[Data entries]
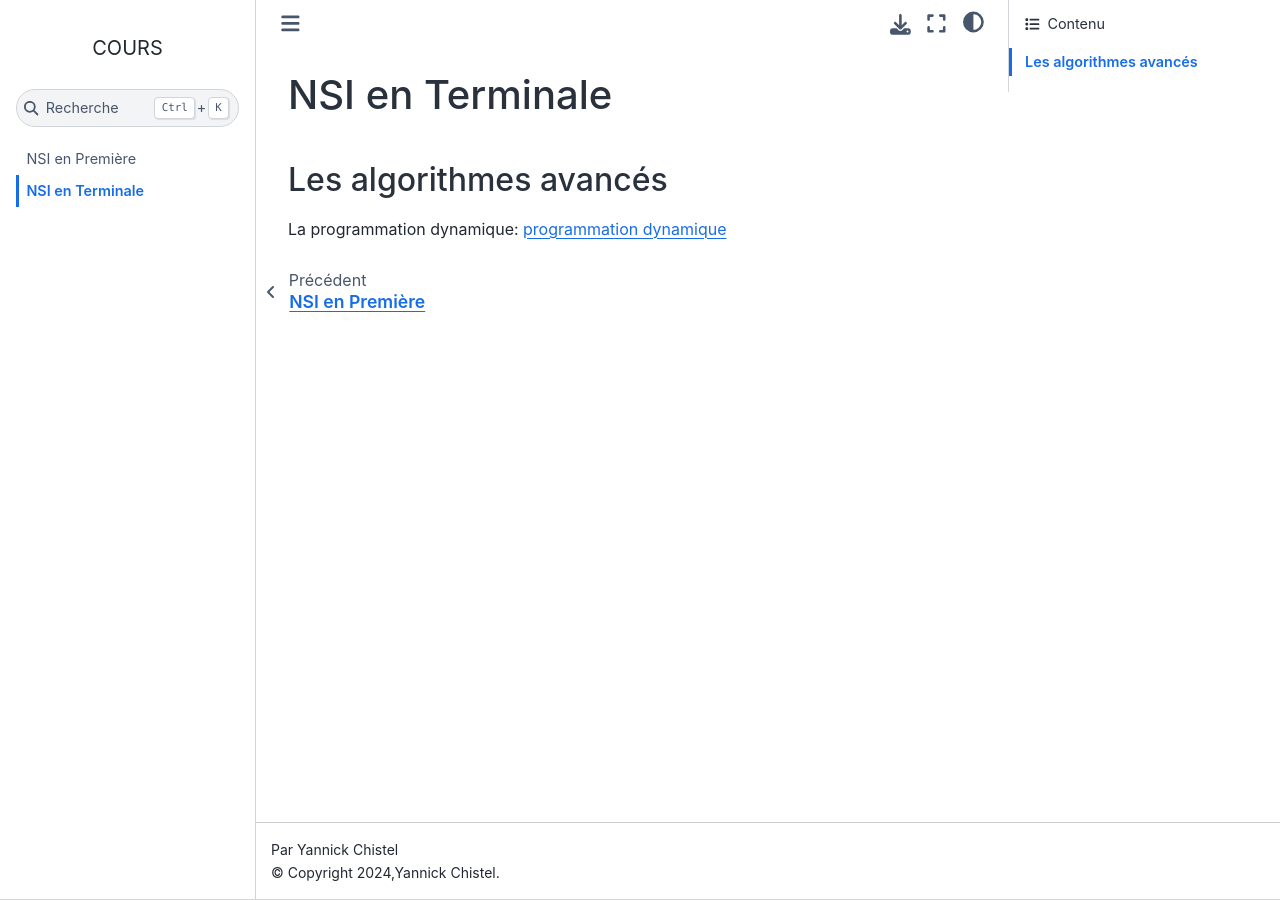
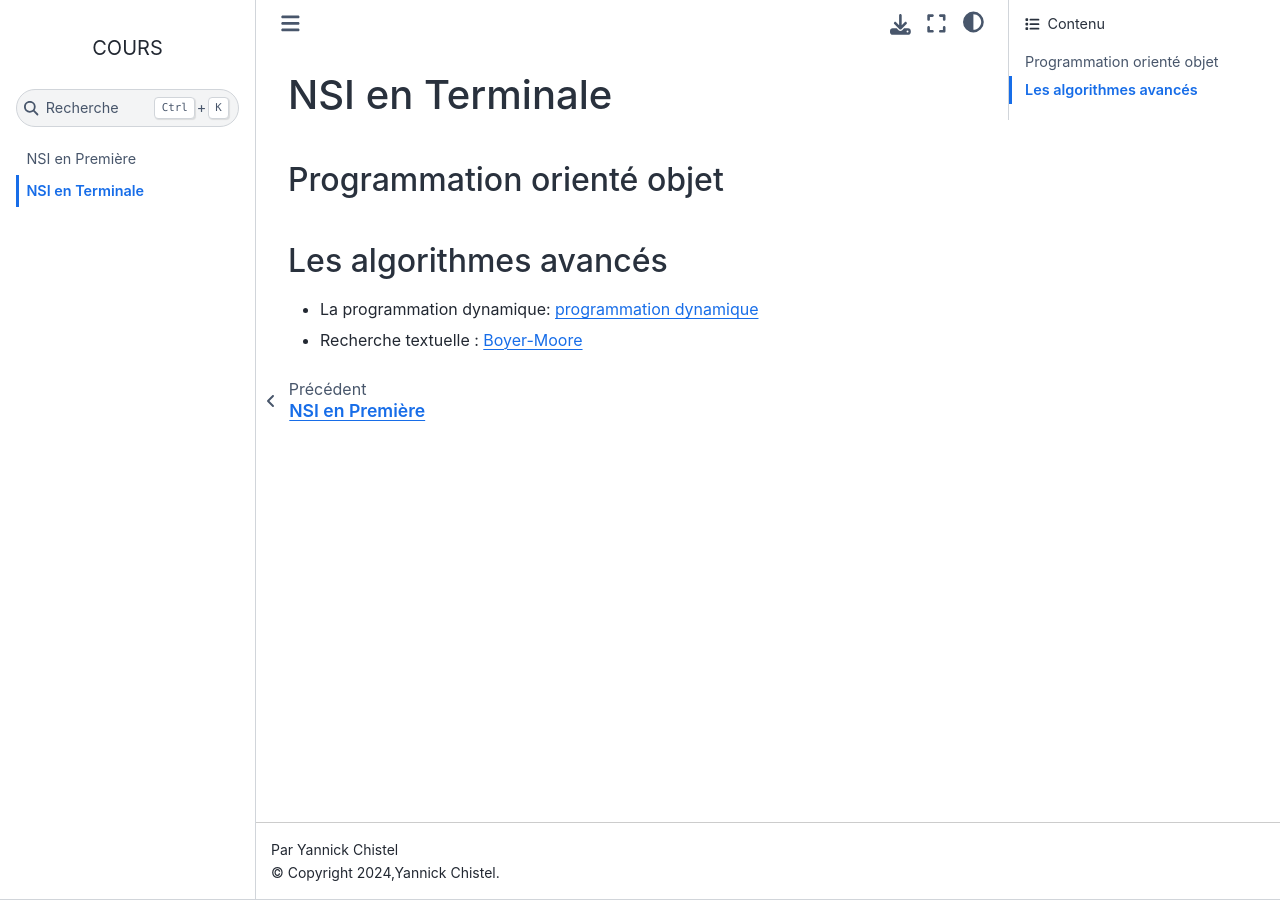
Before and after one commit to ychistel/cours, a Sphinx documentation site: the page built from source/content/tnsi.rst, in a window 1280 px wide. Built offline with Sphinx 7.4.7 and the Sphinx Book theme 1.1.4, drawn with Linux system fonts in a browser that asks for light colours.

Commit message:
mise à jour du contenu IHM

```diff
--- a/source/content/tnsi.rst
+++ b/source/content/tnsi.rst
@@ -1,9 +1,20 @@
 NSI en Terminale
 =================
 
-.. _`programmation dynamique`: https://ychistel.github.io/tnsi_prog_dynamique/index.html
+Programmation orienté objet
+---------------------------
+
+.. _POO: https://ychistel.github.io/tnsi_poo
+
+
+
+
 
 Les algorithmes avancés
 -----------------------
 
-La programmation dynamique: `programmation dynamique`_
+.. _`programmation dynamique`: https://ychistel.github.io/tnsi_prog_dynamique
+.. _Boyer-Moore : https://ychistel.github.io/tnsi_boyer_moore
+
+-   La programmation dynamique: `programmation dynamique`_
+-   Recherche textuelle : Boyer-Moore_
```
Also changed, not shown: source/content/1nsi.rst (+6 -1 lines).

What to do: Produce the number of lines in the data containing the string "ychistel", with nothing added.

Solution to this task: 5